Image comparison data

________________________

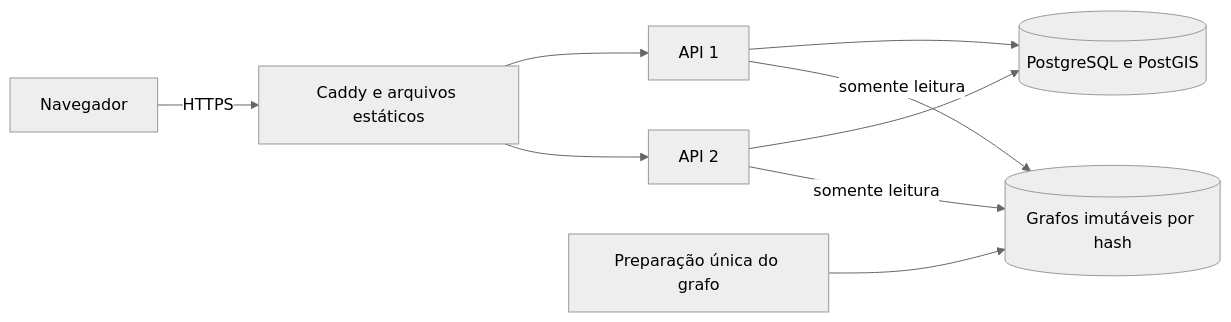
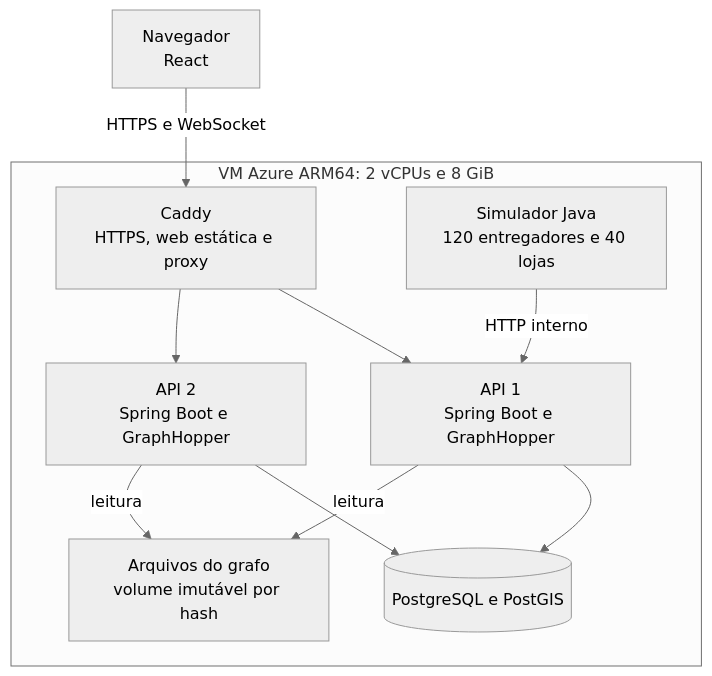
Before and after one commit to coder-gaia/BORA: the first of 2 diagrams in docs/arquitetura.md, drawn with Mermaid (neutral theme). The commit also changed other lines of this file and 26 other files, not shown here.

````diff
--- a/docs/arquitetura.md
+++ b/docs/arquitetura.md
@@ -81,11 +10,14 @@
 ```mermaid
-flowchart LR
-  Browser[Navegador] -->|HTTPS| Caddy[Caddy e arquivos estáticos]
-  Caddy --> API1[API 1]
-  Caddy --> API2[API 2]
-  API1 --> DB[(PostgreSQL e PostGIS)]
-  API2 --> DB
-  Import[Preparação única do grafo] --> Graph[(Grafos imutáveis por hash)]
-  API1 -->|somente leitura| Graph
-  API2 -->|somente leitura| Graph
+flowchart TB
+  Browser["Navegador<br/>React"] -->|HTTPS e WebSocket| Caddy
+  subgraph VM["VM Azure ARM64: 2 vCPUs e 8 GiB"]
+    Caddy["Caddy<br/>HTTPS, web estática e proxy"]
+    Caddy --> API1["API 1<br/>Spring Boot e GraphHopper"]
+    Caddy --> API2["API 2<br/>Spring Boot e GraphHopper"]
+    API1 --> DB[(PostgreSQL e PostGIS)]
+    API2 --> DB
+    API1 -->|leitura| Graph["Arquivos do grafo<br/>volume imutável por hash"]
+    API2 -->|leitura| Graph
+    Simulator["Simulador Java<br/>120 entregadores e 40 lojas"] -->|HTTP interno| API1
+  end
 ```
````
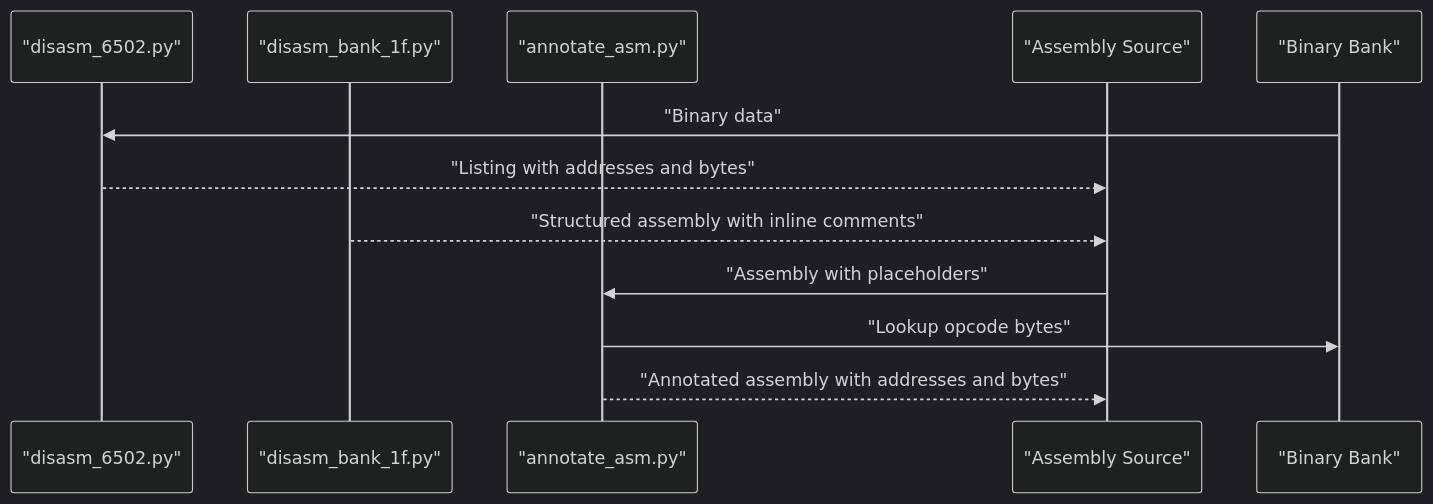
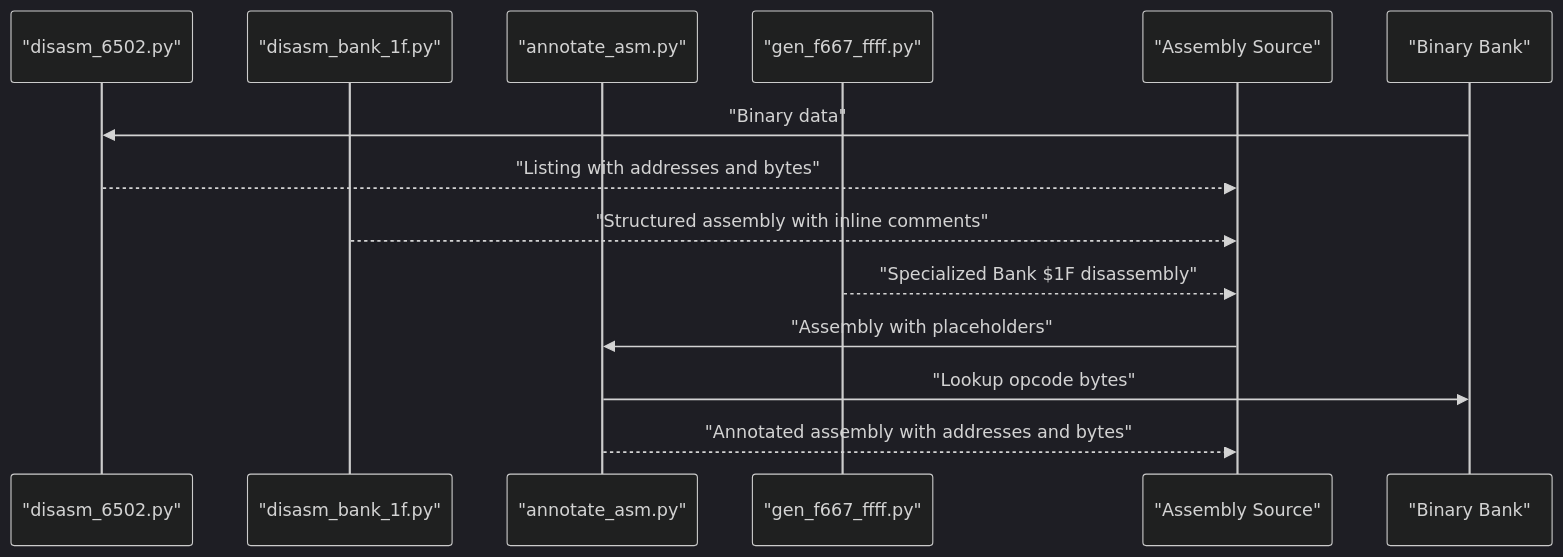
Before and after one commit to rabbyzero/sango2dasm: the fifth of 13 diagrams in .qoder/repowiki/en/content/Build System and Tools/Build System and Tools.md, drawn with Mermaid (dark theme). The commit also changed other lines of this file and 23 other files, not shown here.

````diff
--- a/.qoder/repowiki/en/content/Build System and Tools/Build System and Tools.md
+++ b/.qoder/repowiki/en/content/Build System and Tools/Build System and Tools.md
@@ -307,14 +333,16 @@
 ```mermaid
 sequenceDiagram
 participant DS as "disasm_6502.py"
 participant DS1F as "disasm_bank_1f.py"
 participant AN as "annotate_asm.py"
+participant GF as "gen_f667_ffff.py"
 participant ASM as "Assembly Source"
 participant BIN as "Binary Bank"
 BIN->>DS : "Binary data"
 DS-->>ASM : "Listing with addresses and bytes"
 DS1F-->>ASM : "Structured assembly with inline comments"
+GF-->>ASM : "Specialized Bank $1F disassembly"
 ASM->>AN : "Assembly with placeholders"
 AN->>BIN : "Lookup opcode bytes"
 AN-->>ASM : "Annotated assembly with addresses and bytes"
 ```
````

________________________

» What the task requires
An exact copy of every entry, without pictures, should be your output.

» Written answer
Before and after one commit to coder-gaia/BORA: the first of 2 diagrams in docs/arquitetura.md, drawn with Mermaid (neutral theme). The commit also changed other lines of this file and 26 other files, not shown here.

````diff
--- a/docs/arquitetura.md
+++ b/docs/arquitetura.md
@@ -81,11 +10,14 @@
 ```mermaid
-flowchart LR
-  Browser[Navegador] -->|HTTPS| Caddy[Caddy e arquivos estáticos]
-  Caddy --> API1[API 1]
-  Caddy --> API2[API 2]
-  API1 --> DB[(PostgreSQL e PostGIS)]
-  API2 --> DB
-  Import[Preparação única do grafo] --> Graph[(Grafos imutáveis por hash)]
-  API1 -->|somente leitura| Graph
-  API2 -->|somente leitura| Graph
+flowchart TB
+  Browser["Navegador<br/>React"] -->|HTTPS e WebSocket| Caddy
+  subgraph VM["VM Azure ARM64: 2 vCPUs e 8 GiB"]
+    Caddy["Caddy<br/>HTTPS, web estática e proxy"]
+    Caddy --> API1["API 1<br/>Spring Boot e GraphHopper"]
+    Caddy --> API2["API 2<br/>Spring Boot e GraphHopper"]
+    API1 --> DB[(PostgreSQL e PostGIS)]
+    API2 --> DB
+    API1 -->|leitura| Graph["Arquivos do grafo<br/>volume imutável por hash"]
+    API2 -->|leitura| Graph
+    Simulator["Simulador Java<br/>120 entregadores e 40 lojas"] -->|HTTP interno| API1
+  end
 ```
````
Before and after one commit to rabbyzero/sango2dasm: the fifth of 13 diagrams in .qoder/repowiki/en/content/Build System and Tools/Build System and Tools.md, drawn with Mermaid (dark theme). The commit also changed other lines of this file and 23 other files, not shown here.

````diff
--- a/.qoder/repowiki/en/content/Build System and Tools/Build System and Tools.md
+++ b/.qoder/repowiki/en/content/Build System and Tools/Build System and Tools.md
@@ -307,14 +333,16 @@
 ```mermaid
 sequenceDiagram
 participant DS as "disasm_6502.py"
 participant DS1F as "disasm_bank_1f.py"
 participant AN as "annotate_asm.py"
+participant GF as "gen_f667_ffff.py"
 participant ASM as "Assembly Source"
 participant BIN as "Binary Bank"
 BIN->>DS : "Binary data"
 DS-->>ASM : "Listing with addresses and bytes"
 DS1F-->>ASM : "Structured assembly with inline comments"
+GF-->>ASM : "Specialized Bank $1F disassembly"
 ASM->>AN : "Assembly with placeholders"
 AN->>BIN : "Lookup opcode bytes"
 AN-->>ASM : "Annotated assembly with addresses and bytes"
 ```
````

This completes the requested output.